[Content revision data]

* * * *

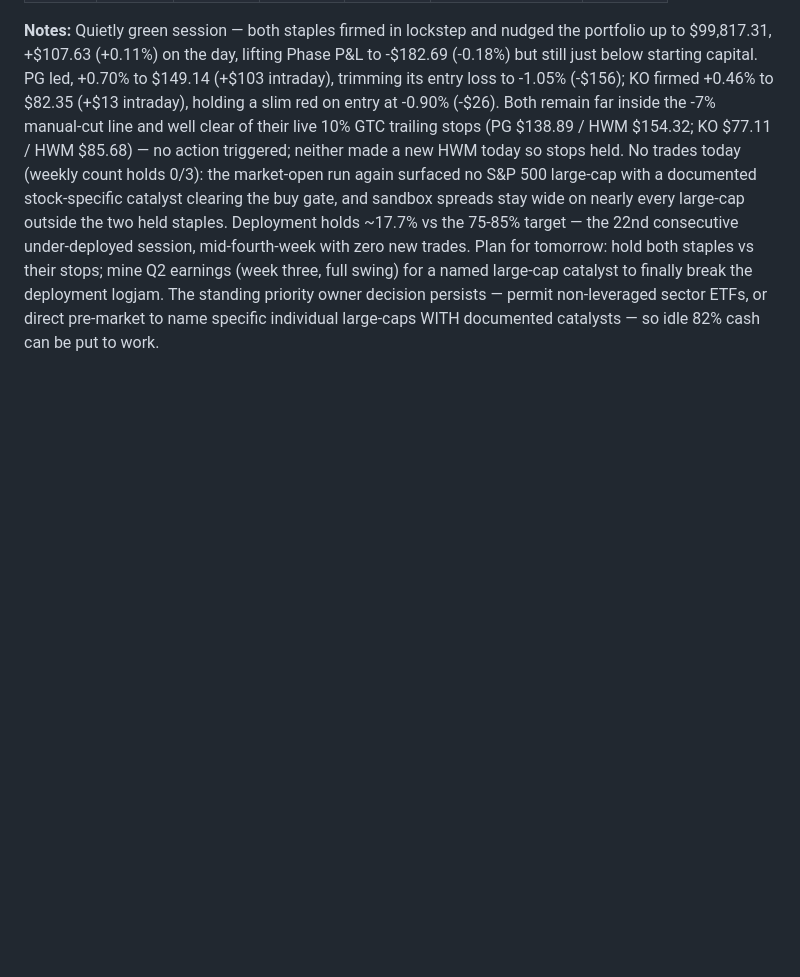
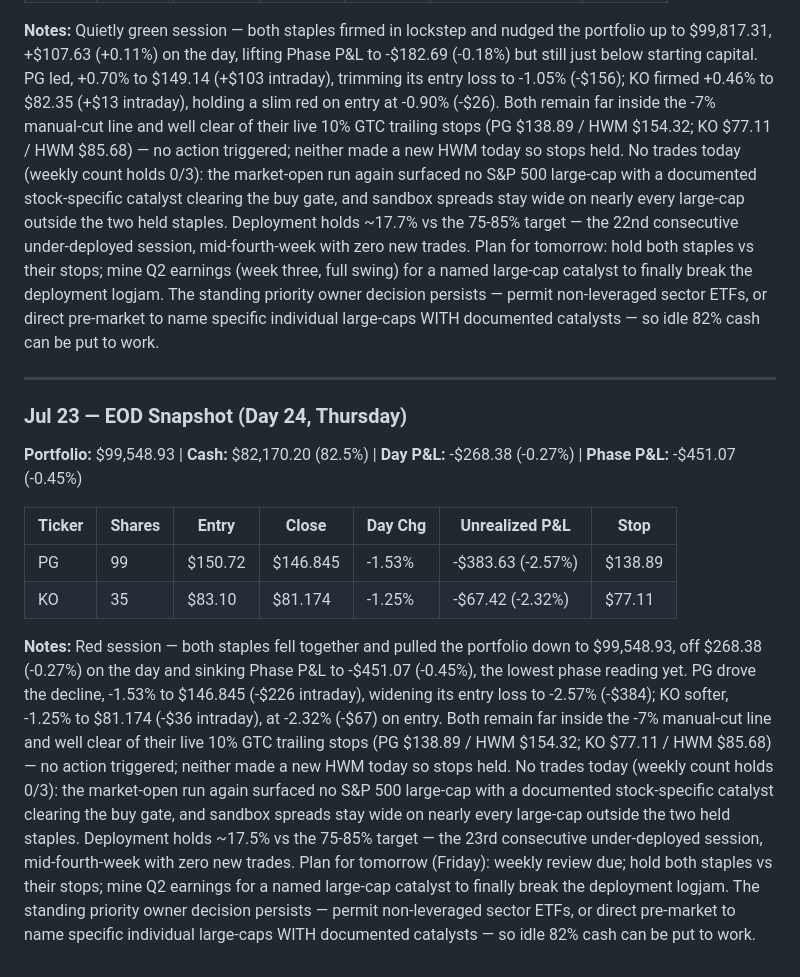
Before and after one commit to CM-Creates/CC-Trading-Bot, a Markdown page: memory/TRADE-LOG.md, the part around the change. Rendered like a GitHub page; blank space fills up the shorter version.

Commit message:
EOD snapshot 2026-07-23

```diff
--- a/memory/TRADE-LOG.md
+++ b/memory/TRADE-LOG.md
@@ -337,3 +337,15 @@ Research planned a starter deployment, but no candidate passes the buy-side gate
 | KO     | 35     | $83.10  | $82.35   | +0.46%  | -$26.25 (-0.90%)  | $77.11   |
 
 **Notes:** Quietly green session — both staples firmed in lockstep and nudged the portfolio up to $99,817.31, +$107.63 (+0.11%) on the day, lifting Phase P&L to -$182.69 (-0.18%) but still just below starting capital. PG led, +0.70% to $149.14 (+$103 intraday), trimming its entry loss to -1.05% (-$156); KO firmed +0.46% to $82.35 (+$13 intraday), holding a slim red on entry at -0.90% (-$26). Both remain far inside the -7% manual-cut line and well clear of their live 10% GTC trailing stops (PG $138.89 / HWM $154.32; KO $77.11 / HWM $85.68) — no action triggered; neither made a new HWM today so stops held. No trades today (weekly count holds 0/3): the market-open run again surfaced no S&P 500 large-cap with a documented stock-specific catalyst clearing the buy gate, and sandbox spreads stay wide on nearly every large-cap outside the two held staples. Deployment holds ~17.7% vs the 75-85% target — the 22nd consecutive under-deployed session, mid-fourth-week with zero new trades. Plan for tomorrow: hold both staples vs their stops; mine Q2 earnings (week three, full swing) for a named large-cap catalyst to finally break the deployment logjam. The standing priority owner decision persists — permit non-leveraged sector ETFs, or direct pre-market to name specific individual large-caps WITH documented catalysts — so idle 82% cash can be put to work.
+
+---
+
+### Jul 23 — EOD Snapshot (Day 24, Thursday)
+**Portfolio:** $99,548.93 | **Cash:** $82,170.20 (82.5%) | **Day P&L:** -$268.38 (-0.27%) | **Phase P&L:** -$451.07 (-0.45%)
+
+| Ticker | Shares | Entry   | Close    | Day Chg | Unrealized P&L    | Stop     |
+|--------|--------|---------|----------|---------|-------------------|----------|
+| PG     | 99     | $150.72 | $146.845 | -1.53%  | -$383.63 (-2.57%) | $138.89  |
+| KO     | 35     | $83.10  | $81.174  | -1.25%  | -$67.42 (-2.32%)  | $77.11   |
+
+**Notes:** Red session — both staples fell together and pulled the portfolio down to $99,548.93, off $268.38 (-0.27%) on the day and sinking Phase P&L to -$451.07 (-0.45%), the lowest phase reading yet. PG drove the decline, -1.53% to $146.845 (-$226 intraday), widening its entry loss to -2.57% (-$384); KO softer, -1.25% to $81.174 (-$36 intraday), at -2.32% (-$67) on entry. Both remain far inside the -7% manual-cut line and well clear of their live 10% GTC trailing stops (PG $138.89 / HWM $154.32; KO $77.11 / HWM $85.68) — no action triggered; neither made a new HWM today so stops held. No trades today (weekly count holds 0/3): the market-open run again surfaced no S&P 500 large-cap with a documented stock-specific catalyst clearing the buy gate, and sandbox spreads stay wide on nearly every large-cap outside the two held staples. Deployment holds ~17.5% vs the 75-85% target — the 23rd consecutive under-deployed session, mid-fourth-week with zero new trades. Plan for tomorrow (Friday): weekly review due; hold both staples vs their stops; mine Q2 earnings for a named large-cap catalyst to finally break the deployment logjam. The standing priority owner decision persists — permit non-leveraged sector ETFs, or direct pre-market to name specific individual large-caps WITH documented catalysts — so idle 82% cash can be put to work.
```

* * * *

WORK TASK: Each entry should be repeated exactly as it appears; the pictures stay out.

TASK SOLUTION:
Before and after one commit to CM-Creates/CC-Trading-Bot, a Markdown page: memory/TRADE-LOG.md, the part around the change. Rendered like a GitHub page; blank space fills up the shorter version.

Commit message:
EOD snapshot 2026-07-23

```diff
--- a/memory/TRADE-LOG.md
+++ b/memory/TRADE-LOG.md
@@ -337,3 +337,15 @@ Research planned a starter deployment, but no candidate passes the buy-side gate
 | KO     | 35     | $83.10  | $82.35   | +0.46%  | -$26.25 (-0.90%)  | $77.11   |
 
 **Notes:** Quietly green session — both staples firmed in lockstep and nudged the portfolio up to $99,817.31, +$107.63 (+0.11%) on the day, lifting Phase P&L to -$182.69 (-0.18%) but still just below starting capital. PG led, +0.70% to $149.14 (+$103 intraday), trimming its entry loss to -1.05% (-$156); KO firmed +0.46% to $82.35 (+$13 intraday), holding a slim red on entry at -0.90% (-$26). Both remain far inside the -7% manual-cut line and well clear of their live 10% GTC trailing stops (PG $138.89 / HWM $154.32; KO $77.11 / HWM $85.68) — no action triggered; neither made a new HWM today so stops held. No trades today (weekly count holds 0/3): the market-open run again surfaced no S&P 500 large-cap with a documented stock-specific catalyst clearing the buy gate, and sandbox spreads stay wide on nearly every large-cap outside the two held staples. Deployment holds ~17.7% vs the 75-85% target — the 22nd consecutive under-deployed session, mid-fourth-week with zero new trades. Plan for tomorrow: hold both staples vs their stops; mine Q2 earnings (week three, full swing) for a named large-cap catalyst to finally break the deployment logjam. The standing priority owner decision persists — permit non-leveraged sector ETFs, or direct pre-market to name specific individual large-caps WITH documented catalysts — so idle 82% cash can be put to work.
+
+---
+
+### Jul 23 — EOD Snapshot (Day 24, Thursday)
+**Portfolio:** $99,548.93 | **Cash:** $82,170.20 (82.5%) | **Day P&L:** -$268.38 (-0.27%) | **Phase P&L:** -$451.07 (-0.45%)
+
+| Ticker | Shares | Entry   | Close    | Day Chg | Unrealized P&L    | Stop     |
+|--------|--------|---------|----------|---------|-------------------|----------|
+| PG     | 99     | $150.72 | $146.845 | -1.53%  | -$383.63 (-2.57%) | $138.89  |
+| KO     | 35     | $83.10  | $81.174  | -1.25%  | -$67.42 (-2.32%)  | $77.11   |
+
+**Notes:** Red session — both staples fell together and pulled the portfolio down to $99,548.93, off $268.38 (-0.27%) on the day and sinking Phase P&L to -$451.07 (-0.45%), the lowest phase reading yet. PG drove the decline, -1.53% to $146.845 (-$226 intraday), widening its entry loss to -2.57% (-$384); KO softer, -1.25% to $81.174 (-$36 intraday), at -2.32% (-$67) on entry. Both remain far inside the -7% manual-cut line and well clear of their live 10% GTC trailing stops (PG $138.89 / HWM $154.32; KO $77.11 / HWM $85.68) — no action triggered; neither made a new HWM today so stops held. No trades today (weekly count holds 0/3): the market-open run again surfaced no S&P 500 large-cap with a documented stock-specific catalyst clearing the buy gate, and sandbox spreads stay wide on nearly every large-cap outside the two held staples. Deployment holds ~17.5% vs the 75-85% target — the 23rd consecutive under-deployed session, mid-fourth-week with zero new trades. Plan for tomorrow (Friday): weekly review due; hold both staples vs their stops; mine Q2 earnings for a named large-cap catalyst to finally break the deployment logjam. The standing priority owner decision persists — permit non-leveraged sector ETFs, or direct pre-market to name specific individual large-caps WITH documented catalysts — so idle 82% cash can be put to work.
```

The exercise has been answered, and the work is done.